There have been numerous debates as to the genre of this film. From psychological thriller to horror and melodrama, the film seems to encapsulate nearly every genre. The correct classification seems to be a mystery drama with a horror twist (psychosexual drama?). Nevertheless, the film seems to trespass any boundaries of classification in arousing a sense of eerie uncertainty as to its subject and plot. As with ‘Shame’ (2011),there will be either those who will love it or those who will hate and consider it grossly shocking, if not horrifying.
The acting is great in the film. Antonio Banderas, just fresh out of ‘Shrek’ franchise, gives something special in this film, playing his character as intense and emotionally detached as Almodóvar so desires, giving an outstanding performance. Elena Anaya, who plays Dr. Robert Ledgard’s captive, also gives a powerful performance, showing just the right amount of emotional detachment and quite desperation as her character struggles with the horrific aftermath of Dr. Robert Ledgard’s scientific experimentations. With outstanding camerawork, setting, costumes and music (Alberto Iglesias), ‘The Skin I Live In’ accepts nothing short of perfection.
Although not necessarily for the mainstream audience’s multiple viewings (the film contains a decent amount of graphic content), ‘The Skin I Live In’ is, nevertheless, a triumph of specifically ‘Almodóvar’s cinematography. The film is very beautiful artistically, with very well thought-out shots and thought-provoking plot sequence. A viewing is essential as the film’s ‘impact’ is virtually guaranteed. 9/10
Warning! – Serious Spoilers Ahead!
Psychologically, the film is very interesting in portraying a mental state of a human being who underwent a sex-reassignment surgery, though the impact of such operation on a human psyche was grossly underplayed in the film.
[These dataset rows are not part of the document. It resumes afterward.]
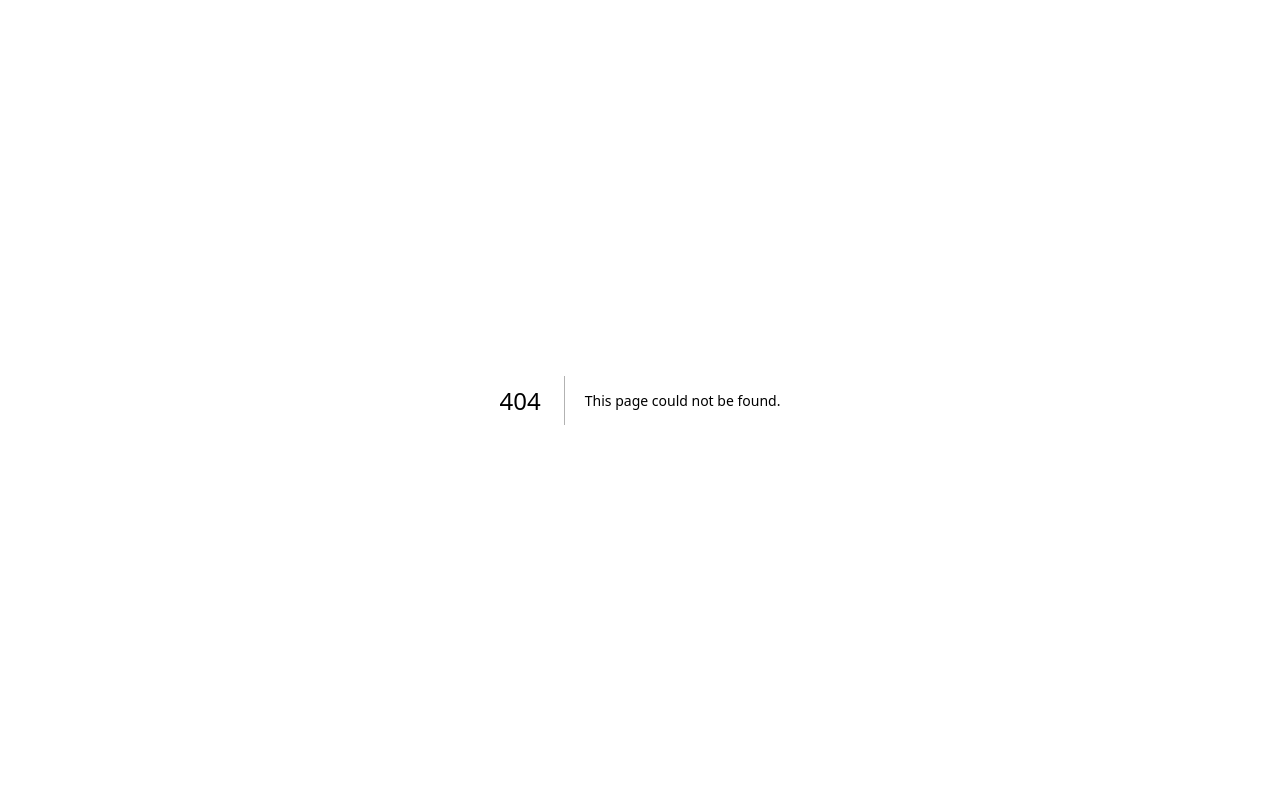
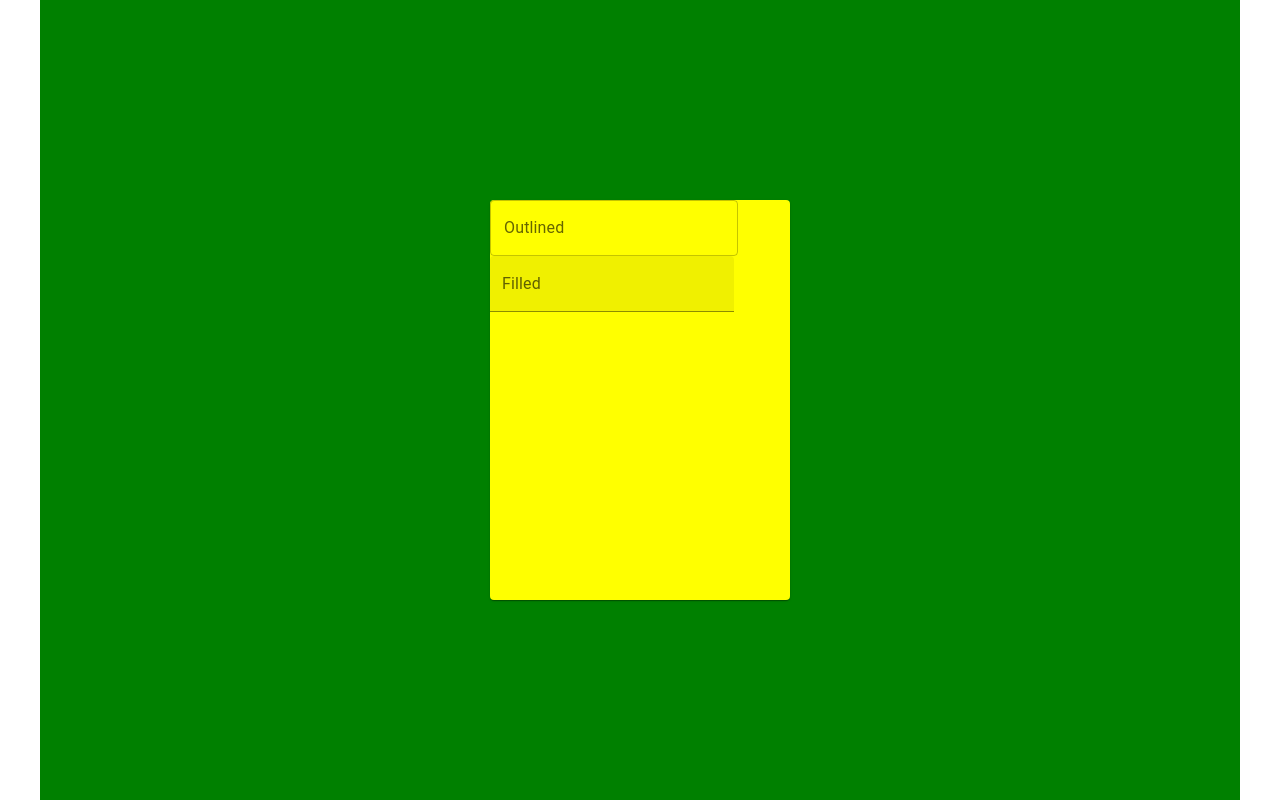
Before and after one commit to poy004id/my-app-nextjs, a Next.js app: page /auth/signin in a window 1280 px wide. Before the commit this address had no page. Built offline with nearby package versions, Linux system fonts and the light colour scheme.

Commit message:
first commit lathihan nexjs

```diff
--- /dev/null
+++ b/src/pages/auth/signin/index.js
@@ -0,0 +1,23 @@
+import * as React from "react";
+import { Box, Stack, Container, Card } from "@mui/material";
+import TextField from "@mui/material/TextField";
+
+export default function Signin() {
+  return (
+    <Container
+      sx={{
+        backgroundColor: "green",
+        height: "100vh",
+        width: "100%",
+        alignItems: "center",
+        justifyContent: "center",
+        display: "flex",
+      }}
+    >
+      <Card sx={{ backgroundColor: "yellow", width: 300, height: 400 }}>
+        <TextField id="outlined-basic" label="Outlined" variant="outlined" />
+        <TextField id="filled-basic" label="Filled" variant="filled" />
+      </Card>
+    </Container>
+  );
+}
--- a/src/pages/index.js
+++ b/src/pages/index.js
@@ -17,7 +17,7 @@ export default function Home() {
   return (
     <>
       <Head>
-        <title>Create Next App</title>
+        <title>Latihan NextJs</title>
         <meta name="description" content="Generated by create next app" />
         <meta name="viewport" content="width=device-width, initial-scale=1" />
         <link rel="icon" href="/favicon.ico" />
@@ -34,6 +34,7 @@ export default function Home() {
             height={38}
             priority
           />
+          <h2> Hello WOrld</h2>
           <ol>
             <li>
               Get started by editing <code>src/pages/index.js</code>.
```
Also changed, not shown: package.json (+7 -4 lines), 1 other file (tests, documents, lock files or other folders).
Whoever saw the documentary ‘The Boy Who Was Turned into a Girl’ depicting the life of David Reimer (committed suicide at the age of 38), will know the catastrophic consequences of such a procedure if it is performed without consent, and the fact that ‘female/male sexuality’ is ‘in the brain’, and cannot be ‘learned’.
It is also a merit to the film that it could be so scientifically unrealistic, bordering on being fantastic in its conceptual ideas, while maintaining its realistic undertones on screen throughout. In that vein, the film is a great play with the audience’s own romantic notions, sexuality and feelings, as they have to psychologically reconcile themselves rapidly to a drastic shift in the circumstances in the film.
The procedure which Dr. Robert Ledgard used to modify Vicente was made unclear in the film, though it goes without saying that to achieve the result Dr. Ledgard did, one has to swamp skeletons, including skulls, first.
Dr. Robert Ledgard presents a nice character study. Contrary to popular opinion, one can say that Dr. Ledgard, rather than being a psychopath or an evil ‘monster’, is actually just a man who is torn with grief over losing his family to very traumatic events, and loses his sanity on that basis, becoming obsessed with the image of his wife, desiring to return her whatever the cost. Dr. Robert Ledgard is vindictive and egoistic, but he is also a man who wants to fulfil his professional ambitions, and turning Vicente into Vera presents a real professional challenge to him, which he finds hard to resist.